Raise one tariff and economists the world over will cry "trade war" and "protectionism." And why shouldn't they? President Obama's decision to tax imported Chinese tires is an obvious violation of free trade, and an invitation to backlash that China has already accepted, slapping its own duties on American chickens and auto parts in reprisal. Prices could rise for American consumers, runs the classic argument, and the move could also lead to a damaging global rise in protectionism. Is there any sound reason reason to defend the tariffs, when almost every economic writer--from liberal Ryan Avent to conservative Greg Mankiw, plus Yves Smith, Douglas A. McIntyre and Michael Schuman--thinks they're a terrible idea?

Very few writers are making the case, but if there's a justification for shutting Chinese tires out of American markets, here it is:

  • Chinese Tires Have Proven To Be Unsafe, argues Garth Brazelton, who says he normally wouldn't support tariffs: "There is a reason their tires are so cheap, and the reason (which is the same reason why many of their products are so cheap) is because the Chinese cut safety corners in order to beat the market...The Chinese are not internalizing this cost, and consumers often are unaware the tires are safe at the time of purchase. So, I applaud the Obama administration for sending a signal to the Chinese, and for course-correcting a likely market failure."
  • A Way to Force Chinese Products to Improve, argues Tom Bozzo at Angry Bear. "With little or no monitoring and financial returns to cutting corners, amazingly corners are cut. Lo, incentives matter!...Perhaps if we could just trade with the Aspirational China with its fast trains, gleaming 500-meter skyscrapers, massive renewable energy investments, and middle class, some of the conditions might actually hold to justify the U.S. economist hand-wringing. Meanwhile promotion of trade should not be a suicide pact."

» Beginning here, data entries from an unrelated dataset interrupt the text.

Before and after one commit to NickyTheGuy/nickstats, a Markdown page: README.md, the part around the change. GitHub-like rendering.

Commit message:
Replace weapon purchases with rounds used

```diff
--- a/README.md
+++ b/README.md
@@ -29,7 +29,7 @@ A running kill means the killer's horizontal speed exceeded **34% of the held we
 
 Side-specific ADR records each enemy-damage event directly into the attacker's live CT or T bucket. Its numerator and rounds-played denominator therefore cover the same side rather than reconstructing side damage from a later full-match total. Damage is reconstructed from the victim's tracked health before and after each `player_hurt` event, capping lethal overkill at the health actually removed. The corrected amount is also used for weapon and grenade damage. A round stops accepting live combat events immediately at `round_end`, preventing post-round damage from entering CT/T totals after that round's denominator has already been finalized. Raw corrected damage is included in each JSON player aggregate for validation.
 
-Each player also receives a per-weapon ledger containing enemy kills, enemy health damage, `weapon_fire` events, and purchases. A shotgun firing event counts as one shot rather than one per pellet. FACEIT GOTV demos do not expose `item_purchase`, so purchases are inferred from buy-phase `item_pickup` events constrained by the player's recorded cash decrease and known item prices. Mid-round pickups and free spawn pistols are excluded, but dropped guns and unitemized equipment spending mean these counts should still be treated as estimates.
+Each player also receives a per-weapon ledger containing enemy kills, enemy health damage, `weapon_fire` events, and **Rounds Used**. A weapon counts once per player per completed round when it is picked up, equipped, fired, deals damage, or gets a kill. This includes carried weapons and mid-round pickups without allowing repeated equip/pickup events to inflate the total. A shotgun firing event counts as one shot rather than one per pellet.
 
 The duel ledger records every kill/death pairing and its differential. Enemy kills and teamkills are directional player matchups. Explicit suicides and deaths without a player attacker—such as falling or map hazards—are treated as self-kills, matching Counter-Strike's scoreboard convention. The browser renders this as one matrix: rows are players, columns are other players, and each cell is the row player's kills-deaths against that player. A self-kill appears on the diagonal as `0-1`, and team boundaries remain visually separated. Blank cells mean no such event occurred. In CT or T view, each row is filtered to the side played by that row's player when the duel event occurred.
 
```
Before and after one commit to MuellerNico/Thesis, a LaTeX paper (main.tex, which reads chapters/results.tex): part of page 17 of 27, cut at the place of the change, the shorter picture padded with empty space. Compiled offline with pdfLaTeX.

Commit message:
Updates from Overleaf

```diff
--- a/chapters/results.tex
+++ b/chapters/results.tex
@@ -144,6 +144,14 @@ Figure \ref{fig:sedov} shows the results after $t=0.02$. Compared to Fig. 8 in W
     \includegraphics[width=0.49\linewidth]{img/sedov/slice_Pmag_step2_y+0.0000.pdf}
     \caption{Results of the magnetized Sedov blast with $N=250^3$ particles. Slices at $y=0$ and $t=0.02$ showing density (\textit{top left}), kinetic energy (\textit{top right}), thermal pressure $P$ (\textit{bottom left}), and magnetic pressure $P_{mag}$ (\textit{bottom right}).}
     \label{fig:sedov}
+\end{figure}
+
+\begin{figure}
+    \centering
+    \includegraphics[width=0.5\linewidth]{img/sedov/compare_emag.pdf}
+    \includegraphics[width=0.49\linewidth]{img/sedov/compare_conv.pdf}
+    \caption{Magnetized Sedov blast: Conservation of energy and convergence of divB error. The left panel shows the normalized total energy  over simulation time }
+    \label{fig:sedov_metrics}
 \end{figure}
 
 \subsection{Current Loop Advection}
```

  • A Manageable Concession to Labor Unions, argues Kevin Drum at Mother Jones. "Frankly, the tire decision looks to me like a fairly standard payoff to a core constituency, not something that suggests a long-term change in policy. And just as with Bush's tariffs, my guess is that a white hot Chinese reaction will be quite enough to turn him around even if he did have plans for a more protectionist trade policy...My guess: China will retaliate, the WTO's gears will grind, and the whole thing will blow over."